    What a beautiful piece of writing! My husband of almost 53 years, an ordained minister, has dementia and how many times I’ve wished the times we shared together could have been sealed in a bottle. He can no longer carry on a conversation, but is physically healthy, for which I thank God every day. That doesn’t lessen the sadness of not being able to travel and enjoy the sights with him, eat out in good restaurants, listen to him preach, watch him mow the lawn (he loved being outdoors and working in the yard), etc. But then I remember that there are those who haven’t had the privilege of this many years with someone who was the love of their life and their very best friend, so I smile through my tears and thank God for the wonderful years we’ve had. As Grace wrote, there will come a time when we’ll share together again without the illnesses and heartaches in a place we “can only imagine!”

    Reply
  4. Mildred Olson

    Such a lovely essay..I mailed it to my 4 children. It was worth sharing and my sentiments exactly as I too am entering the rapids of life .My love has already done so and is gone. Love your essays .

    Reply
  5. Jackie Keesee

    As a now 80 year old married 60 years I too have to admit this beautiful essay made me shed a tear or two.

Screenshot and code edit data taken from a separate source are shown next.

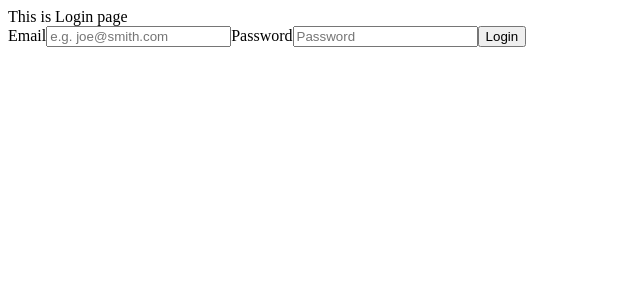
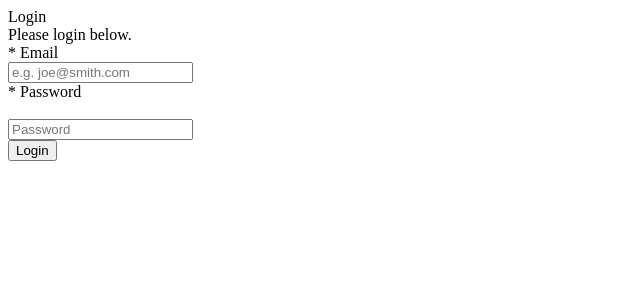
Before and after one commit to team-nodebase-mvp/fitness-tracker, a React app: page / in a window 1280 px wide. Both pictures are taken after a click on the button "Login". Shown: the top 300 px of the page, without its empty margins (0-640 px from the left). Built offline with nearby package versions, Linux system fonts and the light colour scheme; the HTML template or start-up script is replaced by a standard one.

Commit message:
added styling from reg to login page

```diff
--- a/react-client/src/components/Login.jsx
+++ b/react-client/src/components/Login.jsx
@@ -21,14 +21,28 @@ export default class Login extends Component{
   render() {
     const { email, password } = this.state;
     return(
-      <form id="loginForm" email={ email } password={ password } onSubmit={(e) => this.props.loginHandler(e)}>
-        <div>This is Login page</div>
-        <label className="label is-size-2 $control-padding-horizontal">Email</label>
-        <input className="input" type="email" placeholder="e.g. joe@smith.com" onChange={(e) => this.inputHandler(e)} pattern="[a-z0-9._%+-]+@[a-z0-9.-]+\.[a-z]{2,}$" required></input>
-        <label className="label is-size-2">Password</label>
-        <input className="input" type="password" placeholder="Password" onChange={(e) => this.inputHandler(e)} pattern="(?=.*\d)(?=.*[a-z])(?=.*[A-Z]).{8,}" title="Must contain at least one number and one uppercase and lowercase letter, and at least 8 or more characters" required></input>
-        <input className="button is-link" type="submit" value="Login"></input>
+      <React.Fragment>
+      <form className="page" email={ email } password={ password } onSubmit={(e) => this.props.loginHandler(e)}>
+        <div className="grid-container-login">
+        <div className="item0"></div>
+        <div className="item1 main-font">
+          Login
+        </div>
+        <div className="item11"></div>
+        <div className="item2 medium-font">
+          Please login below.
+        </div>
+        <div className="item3 label-font">* Email</div>
+        <div className="item4"><input className="item4" type="email" name="email" placeholder="e.g. joe@smith.com" onChange={(e) => this.inputHandler(e)} pattern="[a-z0-9._%+-]+@[a-z0-9.-]+\.[a-z]{2,}$" required></input></div>
+        <div className="item5 label-font">* Password</div><br/>
+        <div className="item6"><input className="item6" type="password" name="password" placeholder="Password" onChange={(e) => this.inputHandler(e)} pattern="(?=.*\d)(?=.*[a-z])(?=.*[A-Z]).{8,}" title="Must contain at least one number and one uppercase and lowercase letter, and at least 8 or more characters" required></input></div>
+        <div className="item9">
+              <button className="butn-corner is-primary item9" value="Login" type="submit">Login</button>
+        </div>
+        <div className="item10"></div>
+        </div>
       </form>
+      </React.Fragment>
     )
   }
 }
--- a/react-client/src/components/Registration.jsx
+++ b/react-client/src/components/Registration.jsx
@@ -34,10 +34,10 @@ export default class Registration extends Component{
               Please register below.
             </div>
             <div className="item3 label-font">* Email</div>
-            <div className="item4"><input className="item4" type="email" name="email" onChange={(e) => this.inputHandler(e)} pattern="[a-z0-9._%+-]+@[a-z0-9.-]+\.[a-z]{2,}$" required></input>
+            <div className="item4"><input className="item4" type="email" name="email" placeholder="e.g. joe@smith.com" onChange={(e) => this.inputHandler(e)} pattern="[a-z0-9._%+-]+@[a-z0-9.-]+\.[a-z]{2,}$" required></input>
             </div>
             <div className="item5 label-font">* Password</div><br/>
-            <div className="item6"><input className="item6" type="password" name="password" onChange={(e) => this.inputHandler(e)} pattern="(?=.*\d)(?=.*[a-z])(?=.*[A-Z]).{8,}" title="Must contain at least one number and one uppercase and lowercase letter, and at least 8 or more characters" required></input>
+            <div className="item6"><input className="item6" type="password" name="password" placeholder="Password" onChange={(e) => this.inputHandler(e)} pattern="(?=.*\d)(?=.*[a-z])(?=.*[A-Z]).{8,}" title="Must contain at least one number and one uppercase and lowercase letter, and at least 8 or more characters" required></input>
             </div>
             <div className="item7 label-font">* Confirm Password</div><br/>
             <div className="item8"><input className="item8" type="password" name="password_two" onChange={(e) => this.inputHandler(e)} pattern={this.state.password} title="Must match first password field" required></input>
```
Also changed, not shown: 2 other files (tests, documents, lock files or other folders).
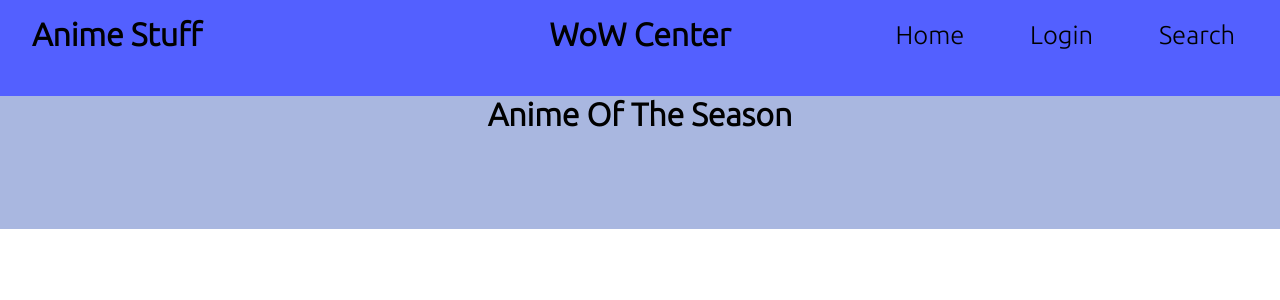
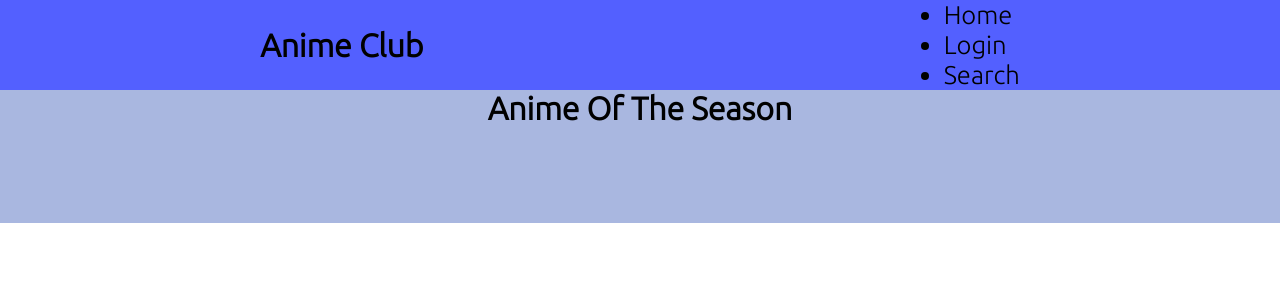
Before and after one commit to crattanasamay/Anime-Website, a React (Create React App) app: page / in a window 1280 px wide. Shown: the top 300 px of the page. Built offline with nearby package versions, Linux system fonts and the light colour scheme; no server answers; a web font is replaced by a local one.

Commit message:
Manifest.json

```diff
--- a/src/pages/components/Navbar.jsx
+++ b/src/pages/components/Navbar.jsx
@@ -3,63 +3,40 @@
 
 
 const Container = styled.div`
-    margin:0px;
-    height: 6rem;
-    background-color: #5360ff;
-`
-const Wrapper = styled.div`
-    align-items: center;
-    padding: 1rem 2rem;
     display: flex;
     justify-content: space-between;
+    background-color: #5360ff;
+    align-items: center;
 `
 
-const Left = styled.div`
-    flex: 1;
-    text-align: left;
+const NavContainer = styled.div`
+
 `
-const Center = styled.div`
-    flex: 1;
-    text-align: center;
-`
-const Right = styled.div`
-    text-align: right;
-    display: flex;
-    flex: 1;
-    justify-content: flex-end; // Items Float To The End
-`
-const NavItem = styled.div`
+const NavItem = styled.li`
     font-size: 1.6rem;
-    padding-left: 2.5rem;
 `
 
 const LogoName = styled.h1`
     font-weight: bold;
+    float: left;
+`
+
+const NavList = styled.ul`
+
 `
 
 
 export default function Navbar() {
   return (
     <Container>
-        <Wrapper>
-            <Left>
-                <LogoName>
-                   Anime Stuff
-                </LogoName>
-
-            </Left>
-            <Center>
-                <LogoName>
-                    WoW Center
-                </LogoName>
-            </Center>
-            <Right>
-                <NavItem>Home</NavItem>
-                <NavItem>Login</NavItem>
-                <NavItem>Search</NavItem>
-            </Right>
-
-        </Wrapper>
+        <LogoName>Anime Club</LogoName>
+            <NavContainer>
+                <NavList>
+                    <NavItem>Home</NavItem>
+                    <NavItem>Login</NavItem>
+                    <NavItem>Search</NavItem>
+                </NavList>
+           </NavContainer>
     </Container>
   )
 }
```
Also changed, not shown: public/manifest.json (added).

We cannot get over how fast time goes by now, every time we turn around we are going to weekend mass. I love this piece and like most parents I wish the bad and sad had not happened but we too know we did a lot of things right.

    Reply
  6. Nora

    Reminds me of Thomas Dylan’s poem:

    Do not go gentle into that good night,
    Old age should burn and rave at close of day;
    Rage, rage against the dying of the light.
    Though wise men at their end know dark is right,
    Because their words had forked no lightning they
    Do not go gentle into that good night.
    Good men, the last wave by, crying how bright
    Their frail deeds might have danced in a green bay,
    Rage, rage against the dying of the light.
    Wild men who caught and sang the sun in flight,
    And learn, too late, they grieved it on its way,
    Do not go gentle into that good night.
    Grave men, near death, who see with blinding sight
    Blind eyes could blaze like meteors and be gay,
    Rage, rage against the dying of the light.
    And you, my father, there on that sad height,
    Curse, bless, me now with your fierce tears, I pray.
    Do not go gentle into that good night.
    Rage, rage against the dying of the light

    Reply

Leave a Reply

Your email address will not be published. Required fields are marked *